#### The problem
Scan the data below for lines holding the word "highlighter", and copy each line found.

►

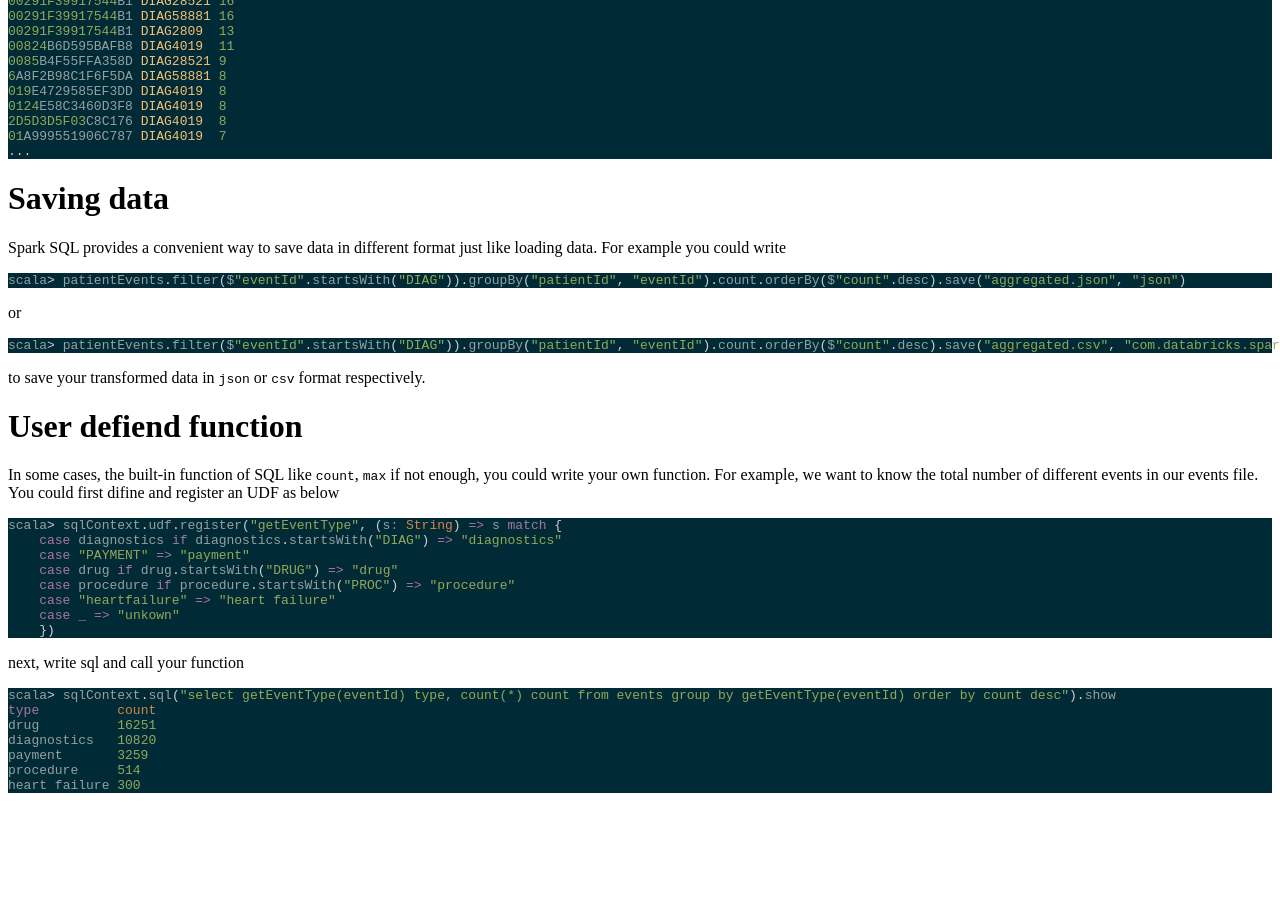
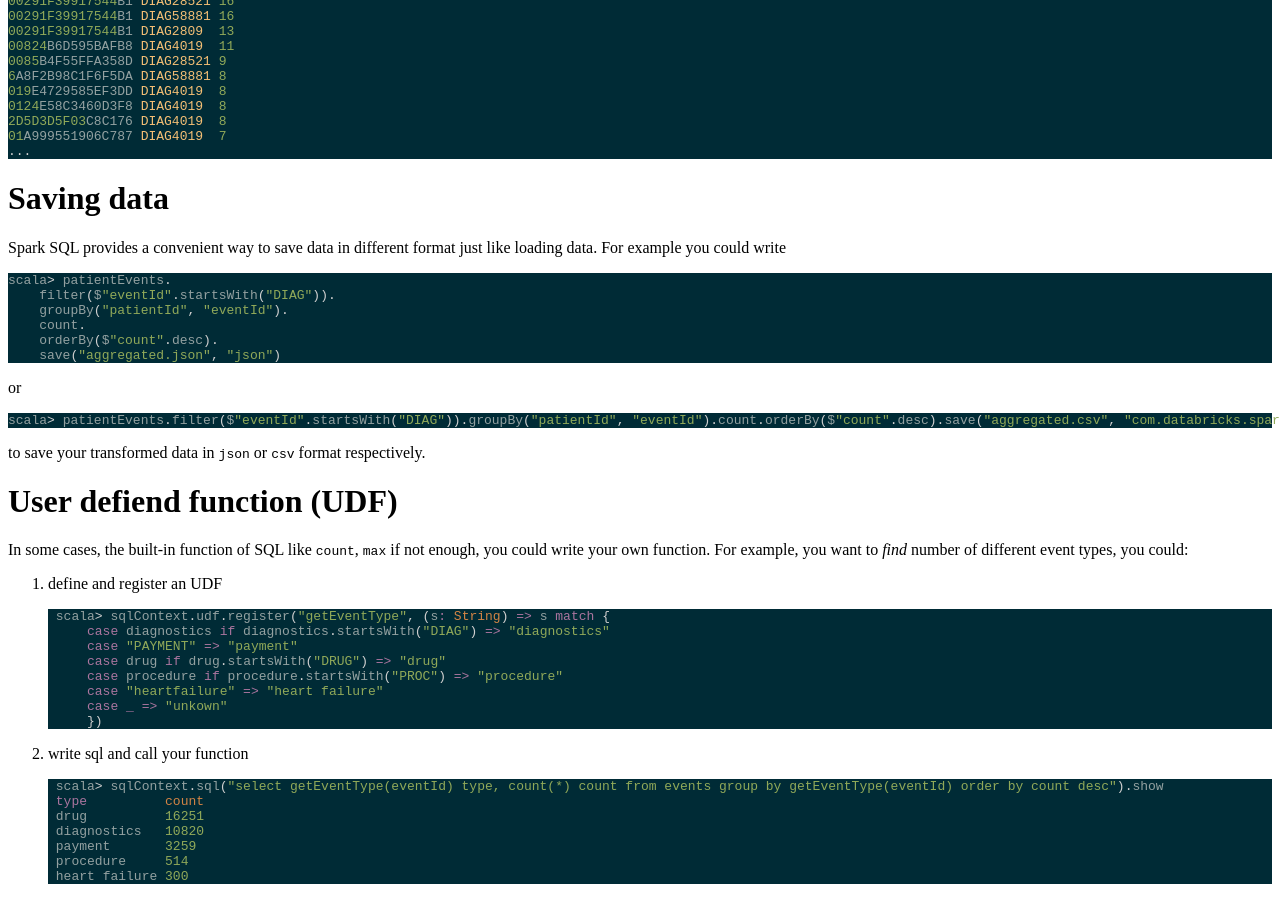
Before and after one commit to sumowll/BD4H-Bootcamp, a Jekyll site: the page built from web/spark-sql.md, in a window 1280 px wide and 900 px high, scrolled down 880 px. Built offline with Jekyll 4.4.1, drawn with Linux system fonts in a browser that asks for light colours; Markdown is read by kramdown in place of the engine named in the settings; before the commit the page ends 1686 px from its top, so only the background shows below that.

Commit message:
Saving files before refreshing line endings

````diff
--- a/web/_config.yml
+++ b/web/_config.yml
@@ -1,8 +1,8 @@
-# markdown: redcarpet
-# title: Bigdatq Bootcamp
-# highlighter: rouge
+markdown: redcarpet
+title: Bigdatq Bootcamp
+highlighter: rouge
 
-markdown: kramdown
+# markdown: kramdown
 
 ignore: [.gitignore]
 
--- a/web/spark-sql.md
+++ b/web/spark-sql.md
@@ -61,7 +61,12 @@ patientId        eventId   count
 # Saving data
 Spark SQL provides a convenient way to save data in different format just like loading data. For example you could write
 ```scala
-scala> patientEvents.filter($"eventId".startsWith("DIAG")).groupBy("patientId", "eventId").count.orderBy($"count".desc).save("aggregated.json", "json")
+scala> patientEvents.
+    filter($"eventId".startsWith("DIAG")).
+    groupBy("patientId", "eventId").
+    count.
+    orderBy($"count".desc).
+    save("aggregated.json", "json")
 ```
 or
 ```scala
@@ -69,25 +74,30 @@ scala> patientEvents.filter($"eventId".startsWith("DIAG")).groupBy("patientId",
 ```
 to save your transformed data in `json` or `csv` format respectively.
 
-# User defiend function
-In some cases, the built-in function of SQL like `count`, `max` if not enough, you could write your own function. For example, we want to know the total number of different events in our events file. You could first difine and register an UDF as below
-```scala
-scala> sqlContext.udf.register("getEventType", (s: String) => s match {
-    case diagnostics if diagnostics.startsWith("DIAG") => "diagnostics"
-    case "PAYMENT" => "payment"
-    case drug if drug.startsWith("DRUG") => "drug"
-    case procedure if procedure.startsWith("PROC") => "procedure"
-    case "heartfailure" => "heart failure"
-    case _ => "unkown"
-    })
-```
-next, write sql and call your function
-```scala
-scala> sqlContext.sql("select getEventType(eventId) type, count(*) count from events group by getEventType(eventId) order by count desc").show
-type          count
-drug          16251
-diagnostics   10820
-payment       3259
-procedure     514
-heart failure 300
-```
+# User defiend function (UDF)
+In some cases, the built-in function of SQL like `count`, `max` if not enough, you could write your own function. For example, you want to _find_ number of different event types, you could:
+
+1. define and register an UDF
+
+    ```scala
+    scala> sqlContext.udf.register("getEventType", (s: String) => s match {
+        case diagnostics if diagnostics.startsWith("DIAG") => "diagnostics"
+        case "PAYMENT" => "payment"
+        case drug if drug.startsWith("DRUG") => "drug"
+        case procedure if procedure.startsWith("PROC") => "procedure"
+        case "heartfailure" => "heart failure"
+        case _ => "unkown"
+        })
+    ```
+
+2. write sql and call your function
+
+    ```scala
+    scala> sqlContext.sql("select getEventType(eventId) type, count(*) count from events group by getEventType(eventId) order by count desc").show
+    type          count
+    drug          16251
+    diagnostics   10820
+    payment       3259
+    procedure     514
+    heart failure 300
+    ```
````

◄
►

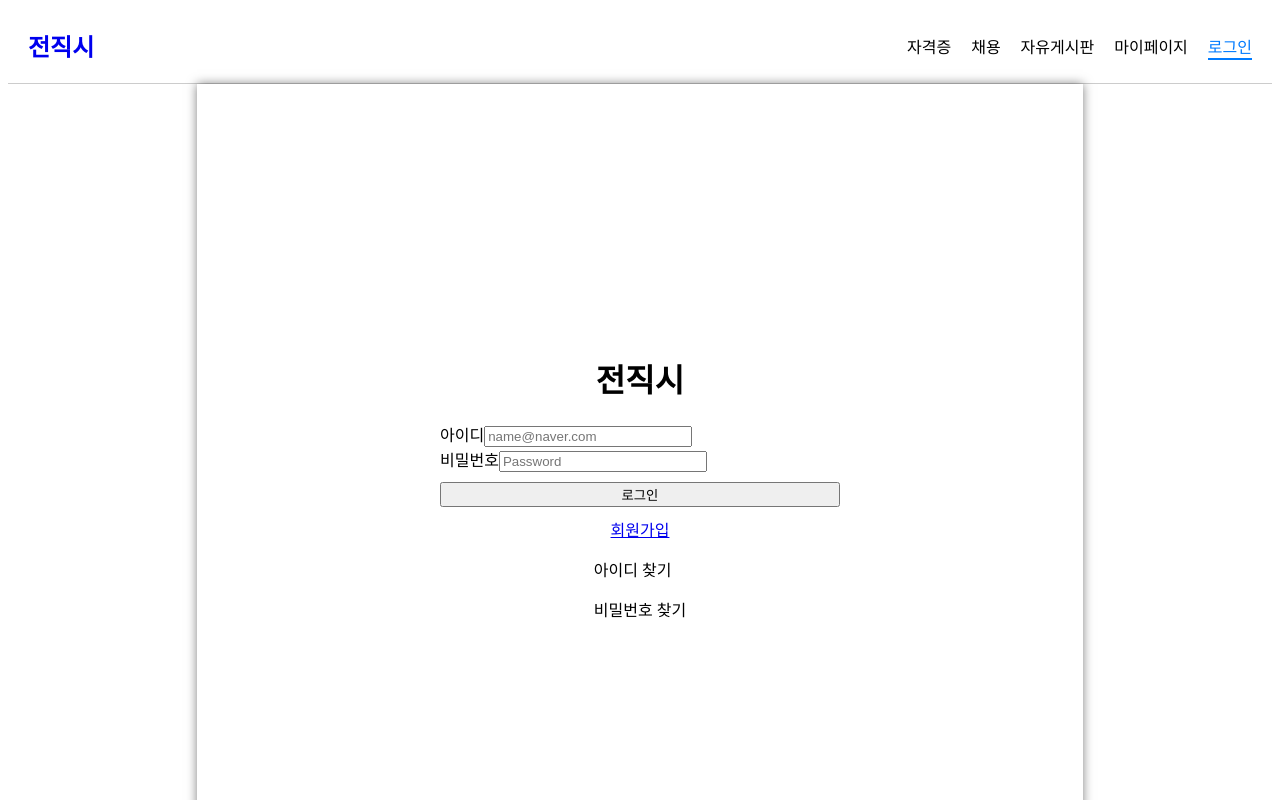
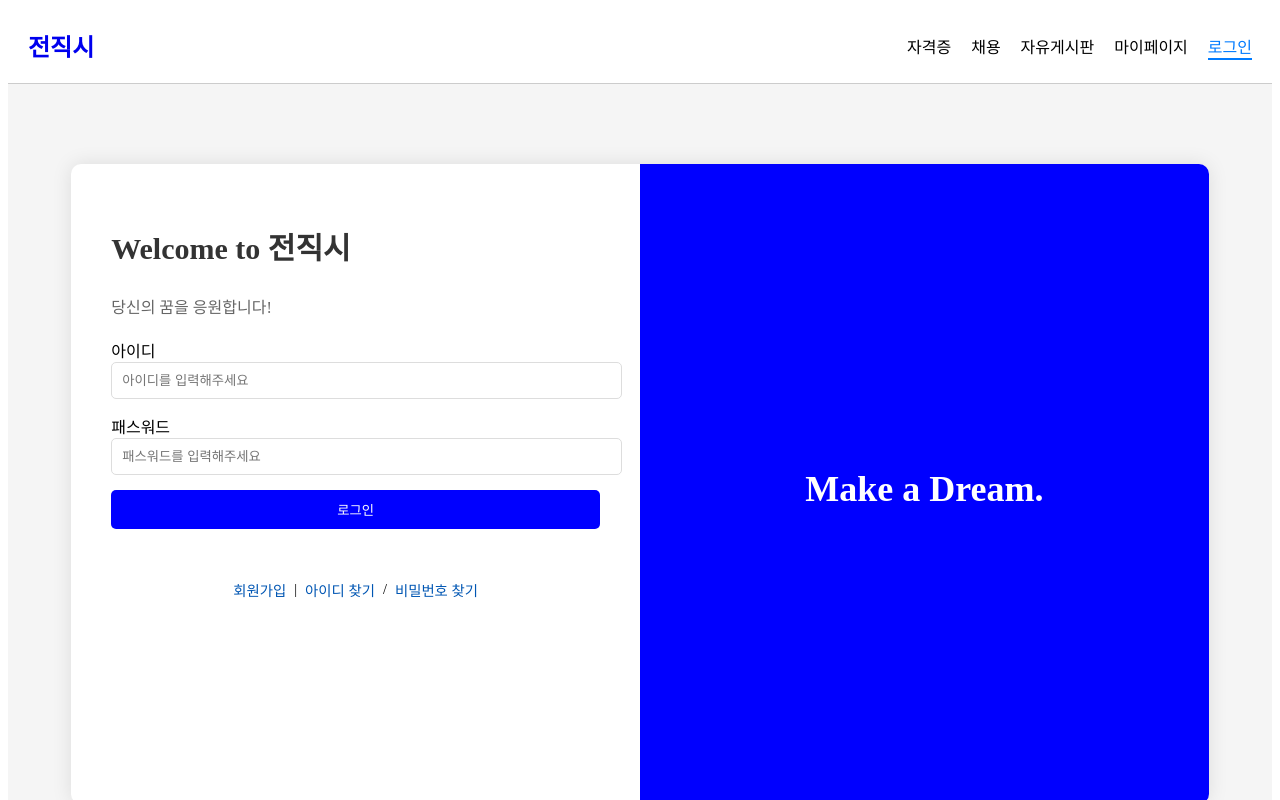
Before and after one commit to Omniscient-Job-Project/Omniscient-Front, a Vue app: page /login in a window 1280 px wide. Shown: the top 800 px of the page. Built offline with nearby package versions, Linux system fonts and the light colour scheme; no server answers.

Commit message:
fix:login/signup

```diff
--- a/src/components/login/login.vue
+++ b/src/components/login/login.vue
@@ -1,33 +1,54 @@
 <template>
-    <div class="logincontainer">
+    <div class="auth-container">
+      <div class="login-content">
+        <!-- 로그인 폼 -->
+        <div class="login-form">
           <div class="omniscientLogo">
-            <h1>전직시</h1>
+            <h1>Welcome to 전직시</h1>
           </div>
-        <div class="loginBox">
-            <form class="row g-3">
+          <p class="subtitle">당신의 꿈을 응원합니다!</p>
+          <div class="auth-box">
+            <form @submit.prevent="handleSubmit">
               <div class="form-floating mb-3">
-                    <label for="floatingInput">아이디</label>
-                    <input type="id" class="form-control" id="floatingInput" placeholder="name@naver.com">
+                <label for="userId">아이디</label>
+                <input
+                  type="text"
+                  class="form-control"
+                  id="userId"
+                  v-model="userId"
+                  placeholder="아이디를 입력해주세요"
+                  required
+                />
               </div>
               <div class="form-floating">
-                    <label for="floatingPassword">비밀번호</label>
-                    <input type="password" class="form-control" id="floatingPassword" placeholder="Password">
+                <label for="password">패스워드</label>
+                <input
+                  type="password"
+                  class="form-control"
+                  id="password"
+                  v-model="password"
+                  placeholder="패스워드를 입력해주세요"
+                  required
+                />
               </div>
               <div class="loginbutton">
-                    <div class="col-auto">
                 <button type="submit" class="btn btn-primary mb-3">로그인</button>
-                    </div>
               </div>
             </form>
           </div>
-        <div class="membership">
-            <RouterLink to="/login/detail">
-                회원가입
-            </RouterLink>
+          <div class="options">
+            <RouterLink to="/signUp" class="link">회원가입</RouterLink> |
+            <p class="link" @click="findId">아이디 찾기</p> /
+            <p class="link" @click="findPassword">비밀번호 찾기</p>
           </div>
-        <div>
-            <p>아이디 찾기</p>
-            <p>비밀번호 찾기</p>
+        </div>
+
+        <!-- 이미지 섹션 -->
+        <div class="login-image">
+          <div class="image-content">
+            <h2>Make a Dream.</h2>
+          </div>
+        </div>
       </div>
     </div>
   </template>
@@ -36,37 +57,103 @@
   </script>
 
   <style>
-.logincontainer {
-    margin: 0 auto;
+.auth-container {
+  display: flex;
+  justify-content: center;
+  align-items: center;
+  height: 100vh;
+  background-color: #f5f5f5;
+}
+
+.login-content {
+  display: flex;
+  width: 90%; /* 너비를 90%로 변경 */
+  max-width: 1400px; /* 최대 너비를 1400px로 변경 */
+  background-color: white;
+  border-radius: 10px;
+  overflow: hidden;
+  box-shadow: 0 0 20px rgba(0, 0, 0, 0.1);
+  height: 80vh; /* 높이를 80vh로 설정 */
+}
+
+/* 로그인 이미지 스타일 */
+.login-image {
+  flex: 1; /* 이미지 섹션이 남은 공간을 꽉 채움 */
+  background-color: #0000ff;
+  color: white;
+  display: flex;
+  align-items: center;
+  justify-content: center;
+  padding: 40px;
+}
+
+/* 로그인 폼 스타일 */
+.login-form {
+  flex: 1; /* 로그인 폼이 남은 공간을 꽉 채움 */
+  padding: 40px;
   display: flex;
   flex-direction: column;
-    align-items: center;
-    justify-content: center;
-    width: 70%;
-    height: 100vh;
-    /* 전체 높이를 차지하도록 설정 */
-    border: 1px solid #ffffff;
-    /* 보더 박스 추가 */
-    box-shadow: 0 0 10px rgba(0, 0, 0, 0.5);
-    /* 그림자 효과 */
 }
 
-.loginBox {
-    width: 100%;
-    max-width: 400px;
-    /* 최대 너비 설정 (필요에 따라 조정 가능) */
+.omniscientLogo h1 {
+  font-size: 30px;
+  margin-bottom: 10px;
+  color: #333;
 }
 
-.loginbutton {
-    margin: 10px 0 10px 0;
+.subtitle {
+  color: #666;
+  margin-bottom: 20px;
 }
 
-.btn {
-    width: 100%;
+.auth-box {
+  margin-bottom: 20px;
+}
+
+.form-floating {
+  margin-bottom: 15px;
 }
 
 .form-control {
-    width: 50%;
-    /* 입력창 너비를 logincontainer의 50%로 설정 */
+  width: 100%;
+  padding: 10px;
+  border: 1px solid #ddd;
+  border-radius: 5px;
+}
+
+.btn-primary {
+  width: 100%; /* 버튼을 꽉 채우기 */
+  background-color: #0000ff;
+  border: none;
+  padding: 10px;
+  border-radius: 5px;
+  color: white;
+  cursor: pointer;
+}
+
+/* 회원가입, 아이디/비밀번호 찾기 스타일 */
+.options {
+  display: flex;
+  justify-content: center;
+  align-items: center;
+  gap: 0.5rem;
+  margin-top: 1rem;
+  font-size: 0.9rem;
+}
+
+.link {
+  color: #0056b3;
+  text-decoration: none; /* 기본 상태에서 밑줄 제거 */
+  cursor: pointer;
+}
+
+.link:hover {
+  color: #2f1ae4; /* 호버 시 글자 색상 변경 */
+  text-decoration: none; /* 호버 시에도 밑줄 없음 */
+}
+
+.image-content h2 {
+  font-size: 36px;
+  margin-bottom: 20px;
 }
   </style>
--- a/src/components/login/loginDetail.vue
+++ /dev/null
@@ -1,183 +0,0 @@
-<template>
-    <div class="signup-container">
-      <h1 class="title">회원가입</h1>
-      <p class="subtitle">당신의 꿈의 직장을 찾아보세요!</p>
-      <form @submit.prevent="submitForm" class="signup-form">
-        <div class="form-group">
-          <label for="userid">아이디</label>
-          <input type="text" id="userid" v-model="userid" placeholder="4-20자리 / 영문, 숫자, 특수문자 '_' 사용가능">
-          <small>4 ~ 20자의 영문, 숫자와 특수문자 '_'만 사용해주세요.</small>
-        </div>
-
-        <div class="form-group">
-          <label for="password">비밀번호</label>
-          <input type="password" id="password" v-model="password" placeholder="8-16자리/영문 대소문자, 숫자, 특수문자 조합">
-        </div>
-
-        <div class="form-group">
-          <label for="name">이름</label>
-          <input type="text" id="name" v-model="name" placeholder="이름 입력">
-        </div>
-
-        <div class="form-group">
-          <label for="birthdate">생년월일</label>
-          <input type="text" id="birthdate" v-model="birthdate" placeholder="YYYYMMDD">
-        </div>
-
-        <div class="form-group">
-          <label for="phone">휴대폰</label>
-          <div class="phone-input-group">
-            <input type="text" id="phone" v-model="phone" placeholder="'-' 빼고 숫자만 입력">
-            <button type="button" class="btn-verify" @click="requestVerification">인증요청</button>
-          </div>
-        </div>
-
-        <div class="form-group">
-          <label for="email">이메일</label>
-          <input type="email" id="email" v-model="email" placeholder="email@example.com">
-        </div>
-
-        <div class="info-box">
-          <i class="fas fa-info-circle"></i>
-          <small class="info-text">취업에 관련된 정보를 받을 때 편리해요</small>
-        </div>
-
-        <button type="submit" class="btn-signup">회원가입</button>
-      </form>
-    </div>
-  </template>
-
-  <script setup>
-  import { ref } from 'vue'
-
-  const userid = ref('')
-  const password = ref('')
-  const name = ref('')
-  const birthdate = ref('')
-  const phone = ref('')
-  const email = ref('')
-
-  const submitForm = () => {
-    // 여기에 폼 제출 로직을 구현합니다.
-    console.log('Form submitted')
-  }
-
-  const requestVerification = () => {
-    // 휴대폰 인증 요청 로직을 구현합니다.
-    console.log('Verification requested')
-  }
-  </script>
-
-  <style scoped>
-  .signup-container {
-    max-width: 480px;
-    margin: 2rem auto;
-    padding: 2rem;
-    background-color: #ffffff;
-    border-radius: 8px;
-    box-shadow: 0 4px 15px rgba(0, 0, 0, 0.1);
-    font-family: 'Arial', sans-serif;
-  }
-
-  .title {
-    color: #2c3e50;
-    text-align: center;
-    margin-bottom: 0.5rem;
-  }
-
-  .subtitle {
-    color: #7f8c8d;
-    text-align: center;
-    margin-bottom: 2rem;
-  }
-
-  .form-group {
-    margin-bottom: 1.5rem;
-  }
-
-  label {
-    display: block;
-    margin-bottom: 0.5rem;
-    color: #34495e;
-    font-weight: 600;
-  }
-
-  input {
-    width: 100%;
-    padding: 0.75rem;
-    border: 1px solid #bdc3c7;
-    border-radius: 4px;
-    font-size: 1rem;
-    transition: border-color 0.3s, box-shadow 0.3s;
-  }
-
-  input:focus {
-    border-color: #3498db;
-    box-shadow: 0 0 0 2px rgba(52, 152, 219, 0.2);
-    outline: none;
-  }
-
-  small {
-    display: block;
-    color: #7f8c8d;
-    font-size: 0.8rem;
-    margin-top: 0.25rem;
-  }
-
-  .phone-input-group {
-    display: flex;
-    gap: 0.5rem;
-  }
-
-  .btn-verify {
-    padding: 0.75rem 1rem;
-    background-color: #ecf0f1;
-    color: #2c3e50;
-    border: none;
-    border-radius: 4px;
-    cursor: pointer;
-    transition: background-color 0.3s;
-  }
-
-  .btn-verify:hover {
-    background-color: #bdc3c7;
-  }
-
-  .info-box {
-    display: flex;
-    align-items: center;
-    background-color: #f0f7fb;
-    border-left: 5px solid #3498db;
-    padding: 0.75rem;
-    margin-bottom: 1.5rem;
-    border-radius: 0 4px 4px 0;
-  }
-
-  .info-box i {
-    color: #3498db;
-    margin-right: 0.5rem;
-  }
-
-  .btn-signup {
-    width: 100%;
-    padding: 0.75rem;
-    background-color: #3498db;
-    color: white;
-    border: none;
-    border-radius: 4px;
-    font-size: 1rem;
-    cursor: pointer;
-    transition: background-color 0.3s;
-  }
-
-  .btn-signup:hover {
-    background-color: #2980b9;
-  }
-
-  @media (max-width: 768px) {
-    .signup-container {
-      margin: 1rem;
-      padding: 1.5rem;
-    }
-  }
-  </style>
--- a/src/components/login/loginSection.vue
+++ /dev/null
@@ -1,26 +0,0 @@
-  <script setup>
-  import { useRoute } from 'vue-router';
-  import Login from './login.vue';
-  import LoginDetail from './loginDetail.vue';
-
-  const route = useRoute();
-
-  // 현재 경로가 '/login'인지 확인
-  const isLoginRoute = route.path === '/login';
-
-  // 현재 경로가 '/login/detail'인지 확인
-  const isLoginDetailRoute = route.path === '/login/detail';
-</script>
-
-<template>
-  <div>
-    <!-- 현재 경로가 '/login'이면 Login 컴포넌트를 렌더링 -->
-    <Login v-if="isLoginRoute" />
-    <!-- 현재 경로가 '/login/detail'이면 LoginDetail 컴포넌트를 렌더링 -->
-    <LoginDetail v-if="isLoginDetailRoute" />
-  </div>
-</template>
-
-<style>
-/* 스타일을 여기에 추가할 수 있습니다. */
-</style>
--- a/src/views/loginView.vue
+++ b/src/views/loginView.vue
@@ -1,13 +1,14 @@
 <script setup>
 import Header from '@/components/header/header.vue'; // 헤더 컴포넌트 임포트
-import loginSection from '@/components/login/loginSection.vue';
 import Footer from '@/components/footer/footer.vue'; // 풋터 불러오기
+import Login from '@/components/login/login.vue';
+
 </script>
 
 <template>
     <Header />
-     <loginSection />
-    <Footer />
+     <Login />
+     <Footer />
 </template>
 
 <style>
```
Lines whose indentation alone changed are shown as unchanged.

◄

#### Answer box
-# highlighter: rouge
+highlighter: rouge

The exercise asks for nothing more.